Huh? How does that explain why 150 million insured workers shouldn’t have the same multiple choices for insurance as everyone else?
Democratic Sen. Ron WydenRon WydenFeds list schools that sought exemption from discrimination statute IRS: Annual unpaid tax liability was 8B Overnight Cybersecurity: Fight over feds' hacking powers moves to Congress MORE of Oregon has a simple answer and, for the life of me, I do not understand why Democrats have not embraced it — as well as Republicans who value maximizing individual choices (and who oppose a public option).
Wyden’s Free Choice Amendment could be attractive with or without the public option. He would require employers either to offer their employees a lower-cost, high-value policy along with the current policy in place, or allow them to “cash out” on the value of their employer-provided policy and go to the state public exchange and buy a policy of their choosing. If that policy is less expensive than the one the employer had been providing, the employee gets to pocket the difference.
This is a good idea whether or not there is a public option. If there is one, then insured employees will be guaranteed a lower-cost choice offered by their employers or could go to the exchange and purchase the public option. (Thus it would create incentives for employers to shop for lower-cost insurance as a second choice for all employees.) But if the public option doesn’t succeed in getting 60 votes in the Senate to end the filibuster, it seems to me that the Wyden Free Choice Amendment becomes even more important, because it guarantees that employees lacking a lower-cost choice that meets their particular individual or family needs from their employers could go to the exchanges to purchase a better plan of their choosing. And one of those choices could be a requirement that every state exchange offer the equivalent of the lower-cost, higher-value Blue Cross health insurance plan available to all members of Congress and federal employees.
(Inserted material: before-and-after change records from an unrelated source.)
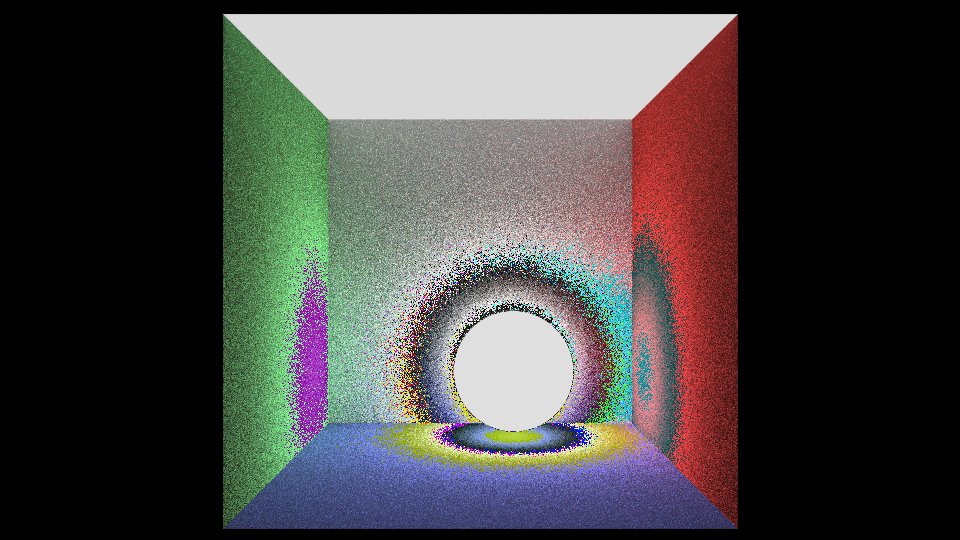
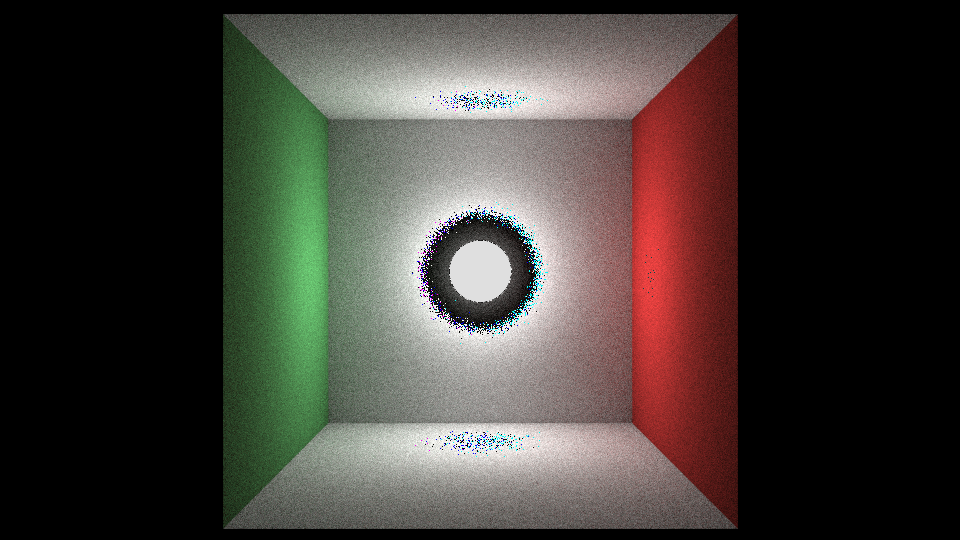
proper emission and cornell box

diff --git a/src/scenes.rs b/src/scenes.rs
@@ -10,9 +10,10 @@ pub fn cornell_box() -> HitableList {
     let mut world = HitableList::new();
 
     let red = LambertianMat::new(Box::new(ConstantTexture::new(Vec3::new(0.65, 0.05, 0.05))));
-    let white1 = LambertianMat::new(Box::new(ConstantTexture::new(Vec3::new(0.2, 0.23, 0.73))));
-    let white2 = ConstantMat::new(Box::new(ConstantTexture::new(Vec3::new(0.73, 0.73, 0.73))));
+    let white1 = LambertianMat::new(Box::new(ConstantTexture::new(Vec3::new(0.73, 0.73, 0.73))));
+    let white2 = LambertianMat::new(Box::new(ConstantTexture::new(Vec3::new(0.73, 0.73, 0.73))));
     let white3 = LambertianMat::new(Box::new(ConstantTexture::new(Vec3::new(0.73, 0.73, 0.73))));
+    //let white3 = MetalMat::new(Vec3::new(0.73, 0.73, 0.73), 0.5);
     let green = LambertianMat::new(Box::new(ConstantTexture::new(Vec3::new(0.12, 0.45, 0.15))));
 
     let light = ConstantMat::new(Box::new(ConstantTexture::new(Vec3::new(15., 15., 15.))));
@@ -20,15 +21,13 @@ pub fn cornell_box() -> HitableList {
     world.list_mut().push(Box::new(FlipNormals::new(Box::new(YZRect::new(0., 555., 0., 555., 555., Box::new(green))))));
     world.list_mut().push(Box::new(YZRect::new(0., 555., 0., 555., 0., Box::new(red))));
 
-    //world.list_mut().push(Box::new(XZRect::new(213., 343., 227., 332., 550., Box::new(light))));
+    world.list_mut().push(Box::new(XZRect::new(213., 343., 227., 332., 554., Box::new(light))));
 
     world.list_mut().push(Box::new(
             XZRect::new(0., 555., 0., 555., 0., Box::new(white1))));
-    //world.list_mut().push(Box::new(
-            //XZRect::new(0., 555., 0., 555., -10., Box::new(white2))));
     world.list_mut().push(Box::new(FlipNormals::new(Box::new(XZRect::new(0., 555., 0., 555., 555., Box::new(white2))))));
-    //
-    world.list_mut().push(Box::new(Sphere::new(Vec3::new(222., 111., 444.), 100., Box::new(light))));
+
+    //world.list_mut().push(Box::new(Sphere::new(Vec3::new(277.5, 277.5, 400.), 50., Box::new(light))));
 
     world.list_mut().push(Box::new(FlipNormals::new(Box::new(XYRect::new(0., 555., 0., 555., 555., Box::new(white3))))));
     //world.list_mut().push(Box::new(FlipNormals::new(Box::new(XYRect::new(111., 222., 111., 222., 222., Box::new(white2))))));

diff --git a/src/render.rs b/src/render.rs
@@ -25,22 +25,19 @@ fn sky_color(r: &Ray) -> Vec3 {
 
 pub fn color(r: &Ray, world: &dyn Hitable, depth: usize, rand: &mut LcRng) -> Vec3 {
     if let Some(hit) = world.hit(r, 0.001, 2e9) {
-        if depth < 4 {
+        if depth < 10 {
+            let emit = hit.material.emit(hit.uv, &hit.point);
             if let Some(result) = hit.material.scatter(r, &hit, rand) {
-                if result.scattered.direction().mag_sq() < 0.01 {
-                    result.attenuation
-                } else {
-                    result.attenuation * color(&result.scattered, world, depth + 1, rand)
-                }
+                emit + result.attenuation * color(&result.scattered, world, depth + 1, rand)
             } else {
-                Vec3::zero()
+                emit
             }
         } else {
             Vec3::zero()
         }
     } else {
         //sky_color(r)
-        Vec3::zero()
+        0.01 * Vec3::one()
     }
 }
 

diff --git a/src/material.rs b/src/material.rs
@@ -7,6 +7,10 @@ use ultraviolet::Vec3;
 
 pub trait Material {
     fn scatter(&self, r_in: &Ray, hit: &RaycastHit, rand: &mut LcRng) -> Option<ScatterResult>;
+
+    fn emit(&self, uv: (f32, f32), point: &Vec3) -> Vec3 {
+        Vec3::zero()
+    }
 }
 
 pub struct ScatterResult {
@@ -133,11 +137,10 @@ impl ConstantMat {
 
 impl Material for ConstantMat {
     fn scatter(&self, _r_in: &Ray, hit: &RaycastHit, _rand: &mut LcRng) -> Option<ScatterResult> {
-        // TODO: Use proper UV Mapping
-        let attenuation = self.albedo.sample(hit.uv, &hit.point);
-        Some(ScatterResult {
-            scattered: Ray::new(hit.point, Vec3::zero()),
-            attenuation,
-        })
+        None
+    }
+
+    fn emit(&self, uv: (f32, f32), point: &Vec3) -> Vec3 {
+        self.albedo.sample(uv, point)
     }
 }

diff --git a/src/main.rs b/src/main.rs
@@ -27,8 +27,8 @@ mod scenes;
 mod texture;
 mod util;
 
-const WIDTH: usize = 960;
-const HEIGHT: usize = 540;
+const WIDTH: usize = 480;
+const HEIGHT: usize = 270;
 
 const SAMPLES: usize = 100;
For reasons that have never been fully explained, when Wyden introduced his Free Choice Amendment, which he wasn’t able to do until 1 a.m. on the morning after the day of the markup of Sen. Max BaucusMax BaucusWyden unveils business tax proposal College endowments under scrutiny The chaotic fight for ObamaCare MORE’s (D-Mont.) Finance Committee bill, Baucus ruled it “out of order” and would not let a vote to occur. He was under the erroneous conclusion that Wyden’s proposal had not been “scored” by the Congressional Budget Office. In fact, it had — on Sept. 22, the CBO had issued a scoring that found Wyden’s Free Choice Amendment would have the effect of reducing the federal deficit by $1 billion over 10 years.
Assuming an honest mistake was made thwarting a vote on Wyden’s amendment, it is not too late for Senate leaders to include his proposal in the merged bill to be debated on the Senate floor — assuming there are 60 votes allowing that to happen — or at least allow Wyden to get an up-or-down vote on the Senate floor.
If both business and labor don’t want their workers to have multiple choices for health insurance, then that may be one reason why this is a good idea. At the very least, Wyden’s Free Choice proposal should be debated and voted on, and not shunted aside as “out of order.” Who could disagree with that?
Davis, a Washington lawyer and former special counsel to President Clinton from 1996-98, served as a member of President George W. Bush’s Privacy and Civil Liberties Oversight Board in 2005-06. He is the author of Scandal: How ‘Gotcha’ Politics is Destroying America.